You're in the mood for mussels, but if the fresh mussels in the seafood section of your grocery store look less than ideal, then you may decide to head over to the frozen food section. How you prepare your frozen mussels may depend on whether they come with or without their shells.
Video of the Day
About Those Mussels
Mussels are mollusks, similar to oysters, and are comprised of two hinged shells with a soft inner body. They're often found attached to the seawall, gravel or rocks found near the coastline. These mollusks are filter feeders and take in water through their shells to get the nutrients they need as well as to clean the water.
Like other types of seafood, mussels are low in calories and fat, a good source of protein and rich in many vital nutrients your body needs for good health. According to data from the USDA, a 3-ounce portion of cooked blue mussels contains:
- 146 calories
- 20 grams of protein
- 4 grams of total fat
- 6 grams of carbs
- 32 percent of the daily value (DV) for iron
- 13 percent of the DV for vitamin C
- 850 percent of the DV for vitamin B12
Though mussels are a nutritional powerhouse, they can also be a source of pathogens that can make you sick. The Academy of Nutrition and Dietetics recommends you never eat raw or undercooked shellfish to reduce your risk of food poisoning.

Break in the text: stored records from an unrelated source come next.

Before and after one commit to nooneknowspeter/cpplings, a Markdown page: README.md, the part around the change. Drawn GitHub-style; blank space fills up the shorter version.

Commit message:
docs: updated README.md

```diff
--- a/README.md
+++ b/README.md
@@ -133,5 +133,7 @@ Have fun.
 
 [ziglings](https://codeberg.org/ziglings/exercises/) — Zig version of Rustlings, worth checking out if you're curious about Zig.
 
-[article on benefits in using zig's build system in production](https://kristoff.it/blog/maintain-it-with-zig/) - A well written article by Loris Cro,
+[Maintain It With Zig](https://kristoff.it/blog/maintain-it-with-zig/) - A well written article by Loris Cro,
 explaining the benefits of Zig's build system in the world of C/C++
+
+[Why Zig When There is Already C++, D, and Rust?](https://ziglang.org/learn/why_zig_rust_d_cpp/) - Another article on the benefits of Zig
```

According to two separate studies, one published in September 2019 in the Journal of Food Protection and the other published in August 2019 in Eurosurveillance, contaminated mussels were responsible for causing foodborne illness in Italy and the United Kingdom.
Read more: Mussels Nutrition Information

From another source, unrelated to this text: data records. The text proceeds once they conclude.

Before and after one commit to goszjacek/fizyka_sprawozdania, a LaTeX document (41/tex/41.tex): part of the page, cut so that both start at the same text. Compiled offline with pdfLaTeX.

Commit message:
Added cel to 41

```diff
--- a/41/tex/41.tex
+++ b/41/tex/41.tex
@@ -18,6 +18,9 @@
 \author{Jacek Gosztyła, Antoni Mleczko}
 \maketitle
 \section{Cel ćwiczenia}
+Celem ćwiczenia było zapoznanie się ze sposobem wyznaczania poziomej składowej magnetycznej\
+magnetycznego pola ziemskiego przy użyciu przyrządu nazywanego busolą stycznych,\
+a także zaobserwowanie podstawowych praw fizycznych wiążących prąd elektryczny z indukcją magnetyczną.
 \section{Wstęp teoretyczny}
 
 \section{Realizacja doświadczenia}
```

Cooking Frozen Mussels
When cooking frozen mussels, preparation may depend on whether the mussels were frozen with or without the shells. Due to safety concerns, frozen mussels should always be cooked prior to freezing. To get the best results, follow the directions on the package of the frozen mussels.
If your frozen mussels are still in the shell, you can steam them in a pot filled with one inch of water, wine or broth for five to seven minutes or until the mussel shells have opened. You can also saute them in oil or butter over high heat. Discard any mussels that haven't opened.
With shelled mussels, remove the beard — the membrane in the mussels that holds sand and grit — before serving. You can remove the beard with your fingers or a knife.
Frozen mussels no longer in the shell may not require as much work as those still in the shell. These frozen mussels have already been cooked and cleaned, and you may not need to cook them at all. Simply defrost in your kitchen sink under cold running water or in your refrigerator overnight and then add to your dish. Don't refreeze once they've been thawed.
Mussel Meat Easy Recipe
You can use frozen mussel meat in any of your usual mussel recipes. These shellfish are very flavorful and work well with pasta dishes. Consider adding the cooked mussel meat (with or without the shell) in tomato sauce before tossing with pasta. You can also steam the frozen mussels in the shell with the sauce to add some of the briny flavor.
For a simple mussel pasta dish, saute oil and garlic in a pan over medium-high heat until the garlic has browned, then add your mussel meat to the pan and continue cooking until the meat has warmed through. Toss the mussel garlic sauce with cooked pasta. Be sure to reserve some of your pasta cooking water to add more depth to your mussel pasta sauce. The starch in the pasta water helps thicken the sauce and adds a little more flavor.
You can also use frozen mussel meat to make stuffed mussels. Chop the cooked mussel meat and mix with Parmesan cheese, breadcrumbs, oregano, basil, salt and pepper and then stuff the mussel meat mixture back into the shells. Bake at 350 F for 20 minutes or until the breadcrumbs are golden brown.
- International Shellfish Sanitation Conference: "Mussels"
- USDA: "Cooked Blue Mussels"
- Academy of Nutrition and Dietetics: "Is Raw Seafood Safe to Eat?"
- Journal of Food Protection: "Bacterial and Viral Investigations Combined With Determination of Phytoplankton and Algal Biotoxins in Mussels and Water From a Mediterranean Coastal Lagoon (Sardinia, Italy)."
- Eurosurveillance: "Outbreak of Diarrhetic Shellfish Poisoning Associated With Consumption of Mussels, United Kingdom, May to June 2019"
- Lobster Gram: "1 lb. Frozen Mussels"
- PanaPesca: "Mussel Meat"
- Kroger: "Baked Stuffed Clams"